Bullish’s decision to go public hasn’t been met by praise by all — some are skeptical, including billionaire crypto investor Sam Bankman-Fried, who has said he thinks Bullish’s real goal is to raise the value of its Block.one-associated EOS blockchain.
A filing with the Securities and Exchange Commission (SEC) says SoftBank plans to buy 7.5 million shares for $10 each, once Bullish completes its SPAC merger.
Bullish is backed by billionaire investor Peter Thiel, along with crypto firms like Galaxy Digital.
Ripple, fighting a lawsuit about its alleged misleading of investors, will be allowed to question an ex-Securities and Exchange Commission official on that agency’s policy decisions, Bloomberg writes.
Ripple will now be allowed to depose William H. Hinman, former SEC Division of Corporate Finance division. They want him to give testimony on the agency’s processes for arriving at policy decisions.
Ripple, co-founder Christian Larsen and Chief Executive Officer Bradley Garlinghouse were all targets of the SEC suit last year. The suit alleged that the parties had worked to create an environment where XRP entered a market in which the information available was limited based on what they’d chosen to share.
The two men, according to the SEC, personally profited by around $600 million and had been ignoring legal advice that XRP could be considered an investment contract and thus a security, so the two men had been selling virtual tokens without registering them.

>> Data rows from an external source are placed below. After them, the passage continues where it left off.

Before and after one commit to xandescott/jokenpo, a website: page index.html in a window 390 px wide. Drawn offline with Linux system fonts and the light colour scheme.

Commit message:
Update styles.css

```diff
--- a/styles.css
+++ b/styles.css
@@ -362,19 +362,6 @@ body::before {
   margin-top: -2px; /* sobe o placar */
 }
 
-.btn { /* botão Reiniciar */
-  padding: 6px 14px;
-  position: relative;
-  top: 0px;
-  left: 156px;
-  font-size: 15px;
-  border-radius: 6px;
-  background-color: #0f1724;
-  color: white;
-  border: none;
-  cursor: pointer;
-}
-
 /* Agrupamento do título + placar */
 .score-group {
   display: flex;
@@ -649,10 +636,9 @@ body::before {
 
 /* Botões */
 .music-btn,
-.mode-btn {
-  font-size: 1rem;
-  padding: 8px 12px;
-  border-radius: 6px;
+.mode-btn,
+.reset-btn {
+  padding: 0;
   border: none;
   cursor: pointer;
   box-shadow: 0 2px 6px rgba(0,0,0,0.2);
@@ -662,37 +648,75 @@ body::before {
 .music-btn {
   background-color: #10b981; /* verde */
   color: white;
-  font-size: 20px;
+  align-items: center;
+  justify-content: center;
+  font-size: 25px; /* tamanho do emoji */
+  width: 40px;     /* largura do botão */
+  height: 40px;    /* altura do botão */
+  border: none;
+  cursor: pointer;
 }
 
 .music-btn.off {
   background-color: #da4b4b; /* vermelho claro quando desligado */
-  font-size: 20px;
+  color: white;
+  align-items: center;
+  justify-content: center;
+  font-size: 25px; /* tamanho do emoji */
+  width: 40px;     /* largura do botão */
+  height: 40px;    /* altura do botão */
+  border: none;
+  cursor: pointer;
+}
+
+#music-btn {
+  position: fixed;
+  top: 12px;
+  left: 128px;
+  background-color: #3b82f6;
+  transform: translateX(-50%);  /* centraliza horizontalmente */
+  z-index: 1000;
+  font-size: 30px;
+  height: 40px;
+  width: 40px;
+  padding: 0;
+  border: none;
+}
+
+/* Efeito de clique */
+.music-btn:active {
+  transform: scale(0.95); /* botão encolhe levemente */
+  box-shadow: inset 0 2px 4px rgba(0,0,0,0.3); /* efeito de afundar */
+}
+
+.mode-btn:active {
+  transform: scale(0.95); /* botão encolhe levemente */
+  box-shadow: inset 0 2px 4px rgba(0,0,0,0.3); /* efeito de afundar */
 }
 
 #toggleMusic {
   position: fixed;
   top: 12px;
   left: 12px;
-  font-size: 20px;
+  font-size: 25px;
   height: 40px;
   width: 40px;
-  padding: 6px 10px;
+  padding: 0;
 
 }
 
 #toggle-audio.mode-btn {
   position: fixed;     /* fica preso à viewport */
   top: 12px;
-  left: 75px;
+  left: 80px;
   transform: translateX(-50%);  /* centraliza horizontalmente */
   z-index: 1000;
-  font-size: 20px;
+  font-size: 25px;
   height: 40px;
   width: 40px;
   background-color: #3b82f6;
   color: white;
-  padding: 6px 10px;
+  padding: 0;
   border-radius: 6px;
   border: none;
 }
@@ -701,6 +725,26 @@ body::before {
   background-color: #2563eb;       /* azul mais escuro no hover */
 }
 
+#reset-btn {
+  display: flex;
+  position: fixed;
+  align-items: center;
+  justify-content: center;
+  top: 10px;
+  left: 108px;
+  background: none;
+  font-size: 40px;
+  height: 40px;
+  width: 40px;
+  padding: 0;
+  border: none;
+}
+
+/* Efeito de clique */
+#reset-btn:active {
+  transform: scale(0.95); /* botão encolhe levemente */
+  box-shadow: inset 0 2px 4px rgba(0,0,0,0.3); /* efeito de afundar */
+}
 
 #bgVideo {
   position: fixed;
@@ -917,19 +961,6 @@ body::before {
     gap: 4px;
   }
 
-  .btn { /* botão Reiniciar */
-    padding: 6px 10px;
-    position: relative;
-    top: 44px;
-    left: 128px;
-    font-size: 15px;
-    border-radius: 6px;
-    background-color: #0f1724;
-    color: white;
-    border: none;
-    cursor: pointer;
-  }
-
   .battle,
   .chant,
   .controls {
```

Ripple has countered before that XRP isn’t a security — the company says it’s a medium of exchange and is used as a virtual currency in international and domestic transactions.